▶ _What is needed_
Whenever a line contains "buscador", include it in the count; reply with the number of such lines in the data and nothing else.

[Image comparison data]
***

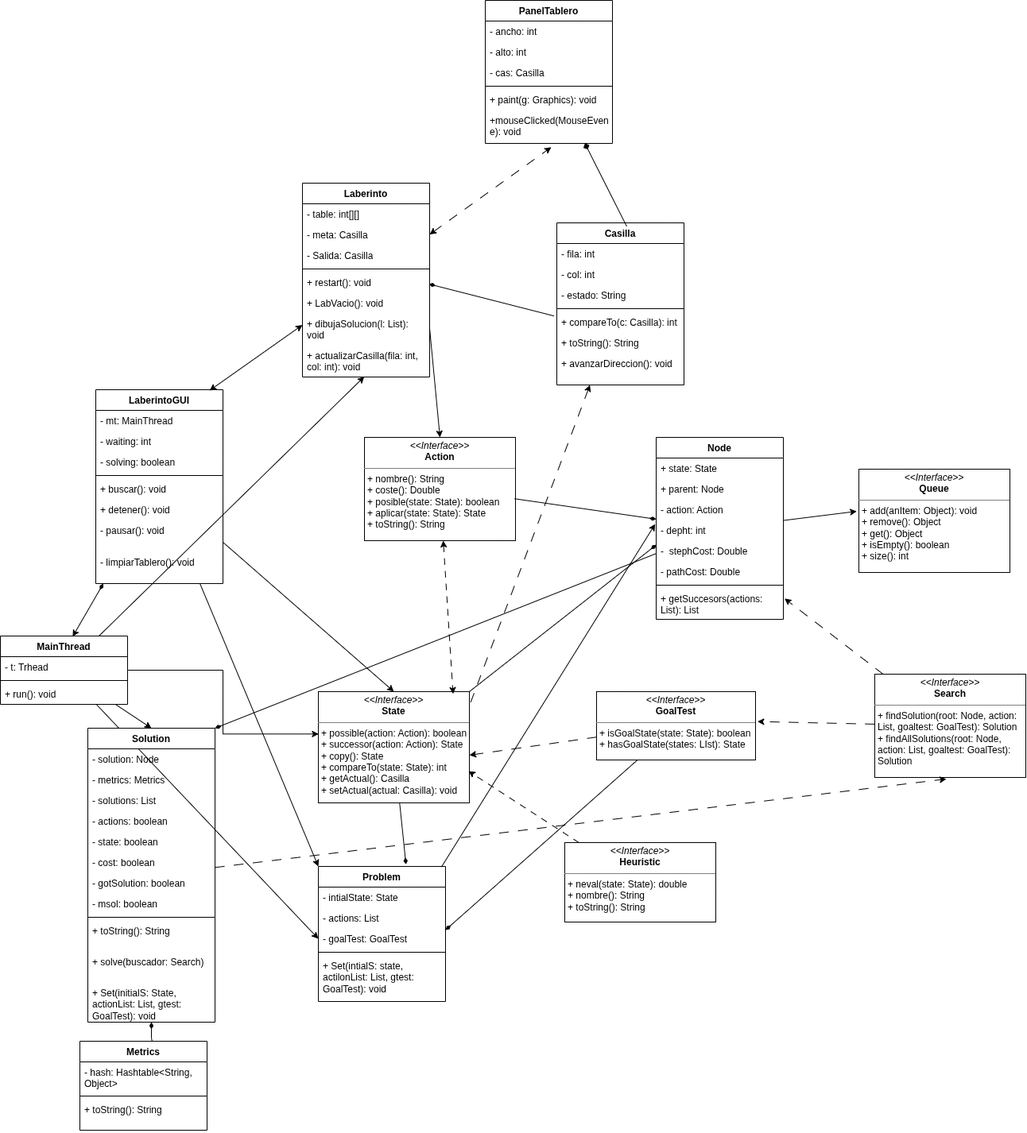
Before: Document/assets/UMLs/Clases.png, a diagram exported from draw.io (Luisja0106/Ingenieria-inversa). Source tidied: cells renumbered, new cells last; positions are measured from the earlier drawing's top-left corner, leaving out a move shared by most shapes.
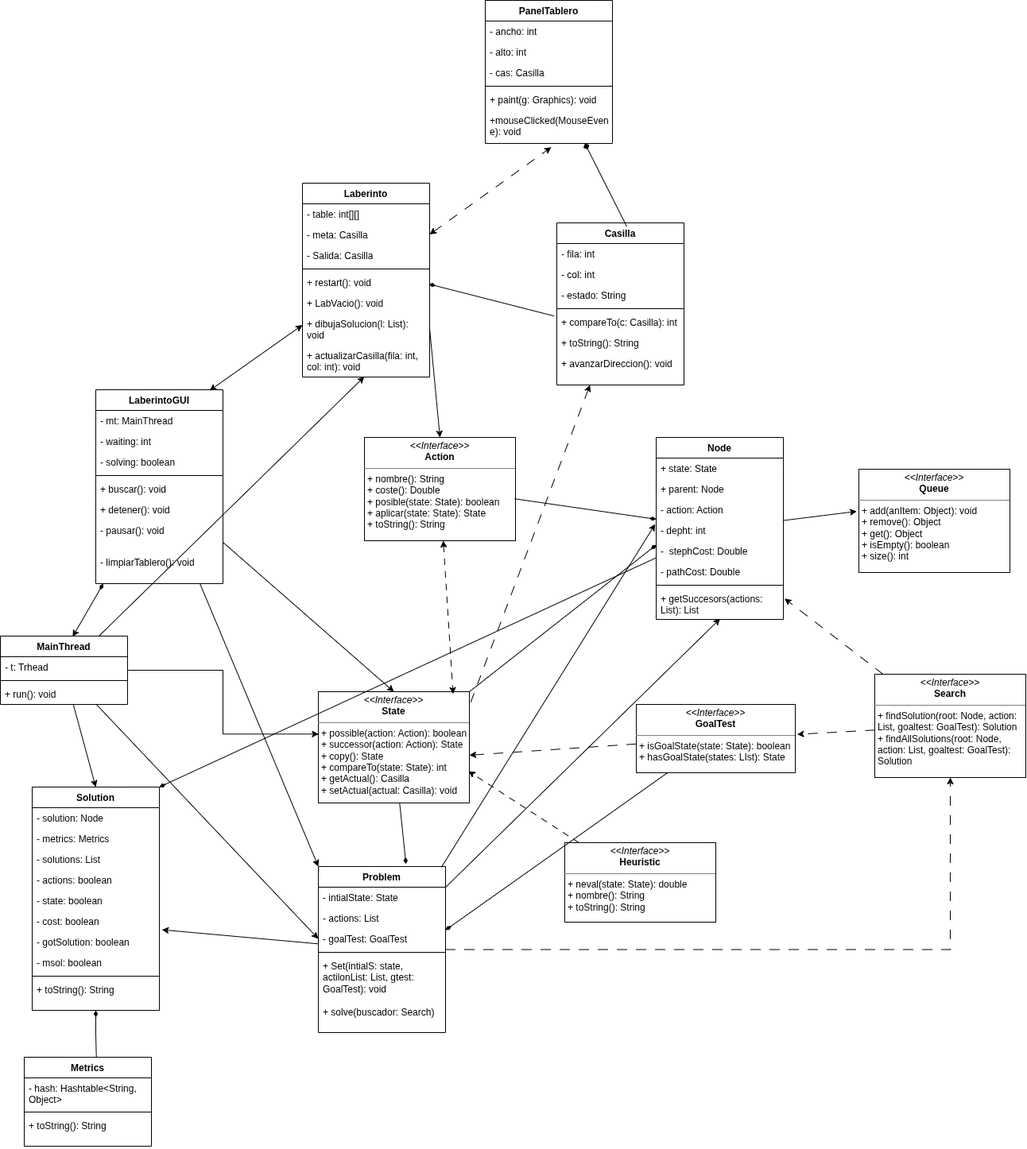
Above is the later version.

What changed in the source:
```diff
@@ -132,7 +132,7 @@
       <mxGeometry x="458" y="550" width="190" height="130" as="geometry" />
     </mxCell>
     <mxCell id="45" value="&lt;p style=&quot;margin:0px;margin-top:4px;text-align:center;&quot;&gt;&lt;i&gt;&amp;lt;&amp;lt;Interface&amp;gt;&amp;gt;&lt;/i&gt;&lt;br&gt;&lt;b&gt;GoalTest&lt;/b&gt;&lt;/p&gt;&lt;hr size=&quot;1&quot; style=&quot;border-style:solid;&quot;&gt;&lt;p style=&quot;margin:0px;margin-left:4px;&quot;&gt;+ isGoalState(state: State): boolean&lt;/p&gt;&lt;p style=&quot;margin:0px;margin-left:4px;&quot;&gt;+ hasGoalState(states: LIst): State&lt;/p&gt;" style="verticalAlign=top;align=left;overflow=fill;html=1;whiteSpace=wrap;" parent="1" vertex="1">
-      <mxGeometry x="750" y="870" width="200" height="86" as="geometry" />
+      <mxGeometry x="800" y="886" width="200" height="86" as="geometry" />
     </mxCell>
     <mxCell id="46" value="&lt;p style=&quot;margin:0px;margin-top:4px;text-align:center;&quot;&gt;&lt;i&gt;&amp;lt;&amp;lt;Interface&amp;gt;&amp;gt;&lt;/i&gt;&lt;br&gt;&lt;b&gt;Heuristic&lt;/b&gt;&lt;/p&gt;&lt;hr size=&quot;1&quot; style=&quot;border-style:solid;&quot;&gt;&lt;p style=&quot;margin:0px;margin-left:4px;&quot;&gt;+ neval(state: State): double&lt;/p&gt;&lt;p style=&quot;margin:0px;margin-left:4px;&quot;&gt;+ nombre(): String&lt;/p&gt;&lt;p style=&quot;margin:0px;margin-left:4px;&quot;&gt;+ toString(): String&lt;/p&gt;" style="verticalAlign=top;align=left;overflow=fill;html=1;whiteSpace=wrap;" parent="1" vertex="1">
       <mxGeometry x="710" y="1060" width="190" height="100" as="geometry" />
@@ -164,8 +164,11 @@
     <mxCell id="55" value="+ getSuccesors(actions: List): List" style="text;strokeColor=none;fillColor=none;align=left;verticalAlign=top;spacingLeft=4;spacingRight=4;overflow=hidden;points=[[0,0.5],[1,0.5]];portConstraint=eastwest;whiteSpace=wrap;html=1;" parent="47" vertex="1">
       <mxGeometry y="190" width="160" height="39" as="geometry" />
     </mxCell>
+    <mxCell id="104" style="edgeStyle=orthogonalEdgeStyle;rounded=0;jettySize=auto;html=1;entryX=0.5;entryY=1;entryDx=0;entryDy=0;defaultLabelBackgroundColor=page;labelPadding=0 4;dashed=1;dashPattern=12 12;" parent="1" edge="1" source="56" target="81">
+      <mxGeometry relative="1" as="geometry" />
+    </mxCell>
     <mxCell id="56" value="Problem" style="swimlane;fontStyle=1;align=center;verticalAlign=top;horizontal=1;startSize=26;whiteSpace=wrap;html=1;" parent="1" vertex="1">
-      <mxGeometry x="400" y="1090" width="160" height="170" as="geometry" />
+      <mxGeometry x="400" y="1090" width="160" height="209" as="geometry" />
     </mxCell>
     <mxCell id="57" value="- intialState: State" style="text;strokeColor=none;fillColor=none;align=left;verticalAlign=top;spacingLeft=4;spacingRight=4;overflow=hidden;whiteSpace=wrap;html=1;" parent="56" vertex="1">
       <mxGeometry y="26" width="160" height="26" as="geometry" />
@@ -182,8 +185,11 @@
     <mxCell id="61" value="+ Set(intialS: state, actilonList: List, gtest: GoalTest): void" style="text;strokeColor=none;fillColor=none;align=left;verticalAlign=top;spacingLeft=4;spacingRight=4;overflow=hidden;whiteSpace=wrap;html=1;" parent="56" vertex="1">
       <mxGeometry y="112" width="160" height="58" as="geometry" />
     </mxCell>
+    <mxCell id="73" value="+ solve(buscador: Search)" style="text;strokeColor=none;fillColor=none;align=left;verticalAlign=top;spacingLeft=4;spacingRight=4;overflow=hidden;whiteSpace=wrap;html=1;" parent="56" vertex="1">
+      <mxGeometry y="170" width="160" height="39" as="geometry" />
+    </mxCell>
     <mxCell id="62" value="Solution" style="swimlane;fontStyle=1;align=center;verticalAlign=top;horizontal=1;startSize=26;whiteSpace=wrap;html=1;" parent="1" vertex="1">
-      <mxGeometry x="110" y="916" width="160" height="370" as="geometry" />
+      <mxGeometry x="40" y="990" width="160" height="281" as="geometry" />
     </mxCell>
     <mxCell id="63" value="- solution: Node" style="text;strokeColor=none;fillColor=none;align=left;verticalAlign=top;spacingLeft=4;spacingRight=4;overflow=hidden;whiteSpace=wrap;html=1;" parent="62" vertex="1">
       <mxGeometry y="26" width="160" height="26" as="geometry" />
@@ -215,14 +221,8 @@
     <mxCell id="72" value="+ toString(): String" style="text;strokeColor=none;fillColor=none;align=left;verticalAlign=top;spacingLeft=4;spacingRight=4;overflow=hidden;whiteSpace=wrap;html=1;" parent="62" vertex="1">
       <mxGeometry y="242" width="160" height="39" as="geometry" />
     </mxCell>
-    <mxCell id="73" value="+ solve(buscador: Search)" style="text;strokeColor=none;fillColor=none;align=left;verticalAlign=top;spacingLeft=4;spacingRight=4;overflow=hidden;whiteSpace=wrap;html=1;" parent="62" vertex="1">
-      <mxGeometry y="281" width="160" height="39" as="geometry" />
-    </mxCell>
-    <mxCell id="74" value="+ Set(initialS: State, actionList: List, gtest: GoalTest): void" style="text;strokeColor=none;fillColor=none;align=left;verticalAlign=top;spacingLeft=4;spacingRight=4;overflow=hidden;whiteSpace=wrap;html=1;" parent="62" vertex="1">
-      <mxGeometry y="320" width="160" height="50" as="geometry" />
-    </mxCell>
     <mxCell id="75" value="Metrics" style="swimlane;fontStyle=1;align=center;verticalAlign=top;horizontal=1;startSize=26;whiteSpace=wrap;html=1;" parent="1" vertex="1">
-      <mxGeometry x="100" y="1310" width="160" height="112" as="geometry" />
+      <mxGeometry x="30" y="1330" width="160" height="112" as="geometry" />
     </mxCell>
     <mxCell id="76" value="- hash: Hashtable&amp;lt;String, Object&amp;gt;" style="text;strokeColor=none;fillColor=none;align=left;verticalAlign=top;spacingLeft=4;spacingRight=4;overflow=hidden;whiteSpace=wrap;html=1;" parent="75" vertex="1">
       <mxGeometry y="26" width="160" height="39" as="geometry" />
@@ -305,8 +305,11 @@
     <mxCell id="102" style="rounded=0;jettySize=auto;html=1;entryX=1.012;entryY=0.438;entryDx=0;entryDy=0;entryPerimeter=0;defaultLabelBackgroundColor=page;labelPadding=0 4;dashed=1;dashPattern=12 12;" parent="1" edge="1" source="81" target="45">
       <mxGeometry relative="1" as="geometry" />
     </mxCell>
-    <mxCell id="103" style="rounded=0;jettySize=auto;html=1;entryX=0.474;entryY=1.015;entryDx=0;entryDy=0;entryPerimeter=0;defaultLabelBackgroundColor=page;labelPadding=0 4;dashed=1;dashPattern=12 12;" parent="1" edge="1" source="62" target="81">
-      <mxGeometry relative="1" as="geometry" />
-    </mxCell>
+    <mxCell id="105" style="rounded=0;jettySize=auto;html=1;entryX=0.503;entryY=0.977;entryDx=0;entryDy=0;entryPerimeter=0;defaultLabelBackgroundColor=page;labelPadding=0 4;" parent="1" edge="1" source="56" target="55">
+      <mxGeometry relative="1" as="geometry" />
+    </mxCell>
+    <mxCell id="106" style="rounded=0;jettySize=auto;html=1;entryX=1.02;entryY=0.908;entryDx=0;entryDy=0;entryPerimeter=0;defaultLabelBackgroundColor=page;labelPadding=0 4;" parent="1" edge="1" source="56" target="68">
+      <mxGeometry relative="1" as="geometry" />
+    </mxCell>
   </root>
 </mxGraphModel>
```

***

▶ _Answer to the problem_
2